A Specialism has been defined in this blog before: “Specialisms are what a character can do, or how he or she does it, in a way that’s appropriate to the setting.” That includes skills like Computers, special abilities like Spellcasting, or traits like Charming. It can also include aspects that build the world the character lives in, like Captain Of The Starship Conquest (now the game world contains spaceships) or Former Member Of The Thieves Guild (now the game world contains enough thieves to form a guild). These kinds of Specialisms can lead to more things in the game — the Captain may own his own spaceship the heroes can use, if the game master allows; the Thieves Guild may be after the hero, a ready-made story hook for adventures.

But what if they’re not important enough aspects of a hero to be one of his or her three starting Specialisms, or won’t come into play in every single scenario? That’s when they become Influences.


Influences are “minor” Specialisms. While an ordinary Specialism starts at +2 and goes up to +5, at least in Domino Writing-style USR, an Influence starts at +1 and only can reach +3. It’s not meant to be an additional Specialism, just a bonus in certain situations that reflect the game world. The entire adventuring party could even have the same Influence.

Unlike a Specialism, which increases when the character reaches a new level, an Influence changes when the story calls for it. A hero who performs a great deed may earn a +1 to one of his Influences, while another character whose behavior indicates that she’s turning away from the source of the Influence could lose a bonus (possibly even going into the negatives — another difference from Specialisms).

What is an Influence? Its other name, Faction Specialism, is one idea: a political or other authority in the world which can lend money, equipment or other resources, like a royal house (the Starks or Lannisters from “A Song Of Ice And Fire”), a military force (G.I. Joe or SHIELD), or a private organization (a mafia syndicate). A character with a +1 in the Sunburst Clan could use his Influence to impress members of the clan, or intimidate its enemies. A character with a +3 in Her Majesty’s Royal Air Force could use the bonus to try and requisition the best planes for himself and his men.

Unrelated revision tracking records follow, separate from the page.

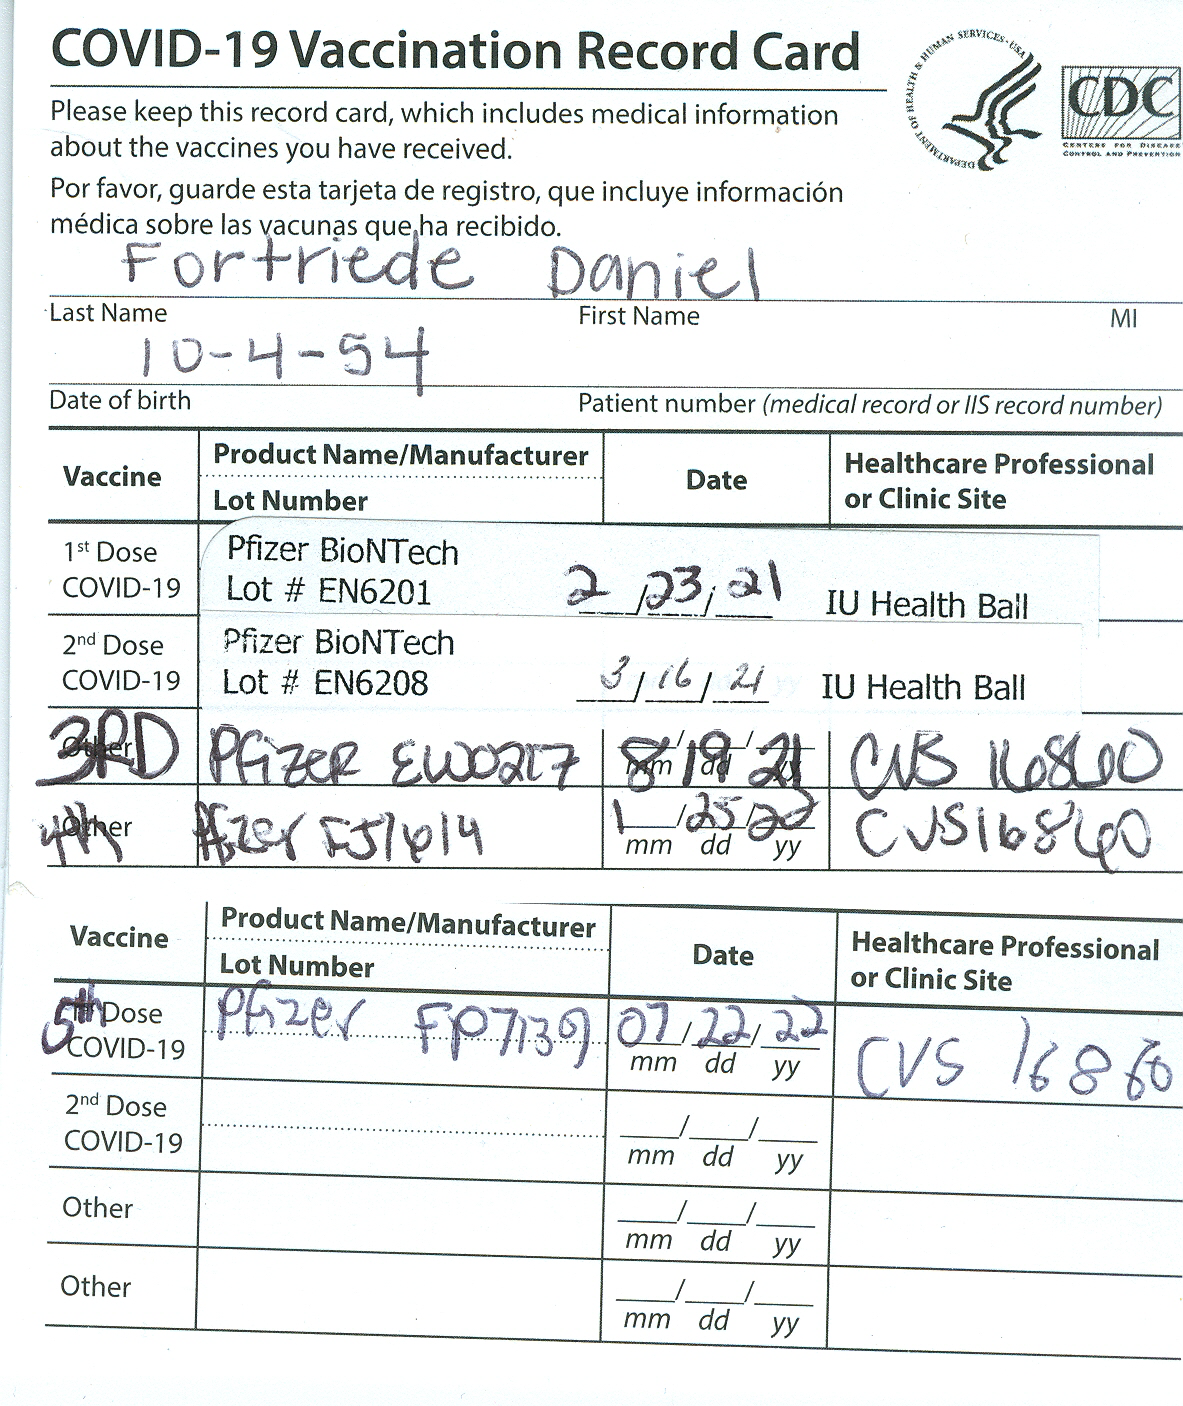
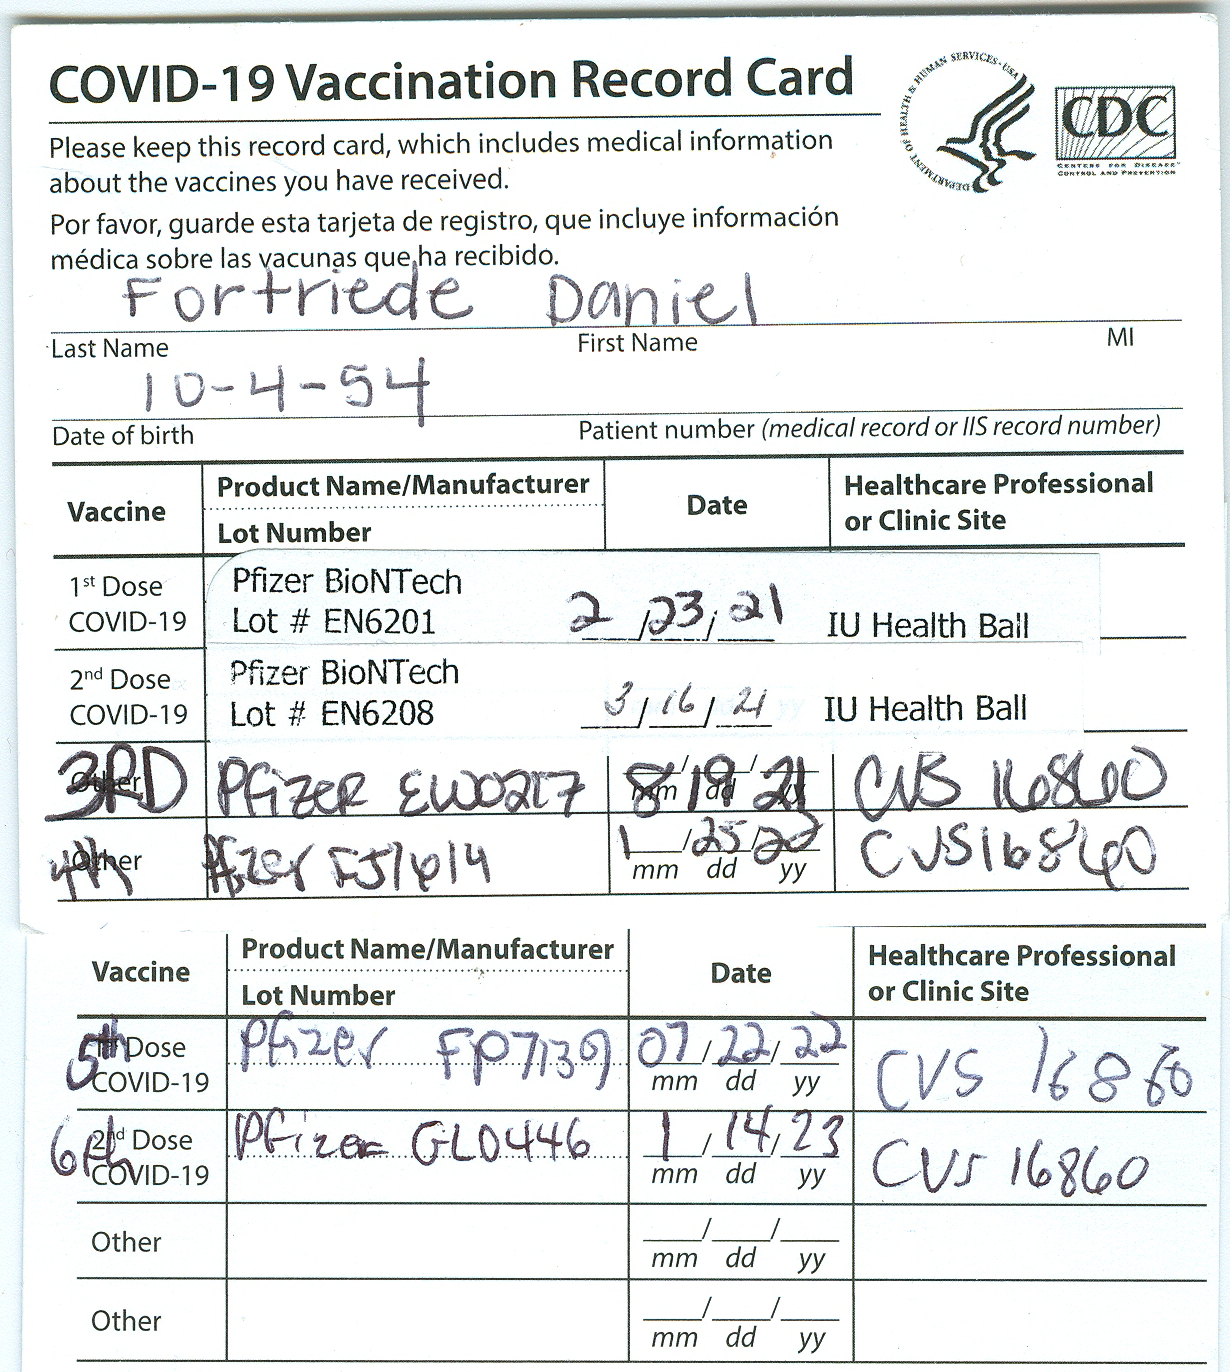
Covid 1/14/23 Updates
Updated covid information and cards.

Changed region(s): [[0.0, 0.0, 1.0, 1.0], [0.9434, 0.8878, 1.0, 1.0]]

diff --git a/Medical/JMF.html b/Medical/JMF.html
@@ -83,11 +83,12 @@
    <h3>Immunizations</h3>
    <div>
     <ul>
-     <li>Covid
+     <li>Covid <a href="../images/Covid Jeanne.png" class="xINFO">
      <li>Pfizer Lot # EN6208 3/16/2021
      <li>Pfizer Lot # ER8737 4/7/2021
      <li>Pfizer Lot # FH8020 11/13/2021
      <li>Pfizer Lot # FP7139 7/22/2022
+     <li>Pfizer Lot # GL0446 1/14/2023
     </ul>
     <ul>
      <li>Flu

diff --git a/Medical/DKF.html b/Medical/DKF.html
@@ -124,6 +124,7 @@ title="Click to view pacemaker documentation">Pacemaker/Defibulator 6/2/21</a>
      <li>Pfizer Lot #EW0217 8/19/2021
      <li>Pfizer Lot #FJ1614 1/25/2022
      <li>Pfizer Lot #FP7139 7/22/2022
+     <li>Pfizer Lot #GL0446 1/14/2023
     </ul>
     <ul>
      <li>Flu 1/10/2020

A little too conspicuous.
The official costume of the Sunburst Clan ninja? Probably not. (image:


Another kind of Influence is a characteristic that powers a character, or a lot of characters in a certain kind of setting. This could be Honor or Sanity or even a pair of Influences — say, Light Side and Dark Side, where one increases when the other drops. Influence could also be more combat-related too, like the “power meter” a video game fighter needs to charge up to release his Ultimate Attack. Each time the hero performs a particularly cool move, his Power Influence goes up by one, making him more suave, tough and fast. When it’s time to blow away the bad guy, it’s all used in a single attack roll, and falls back to zero.

What Influences will be in your game?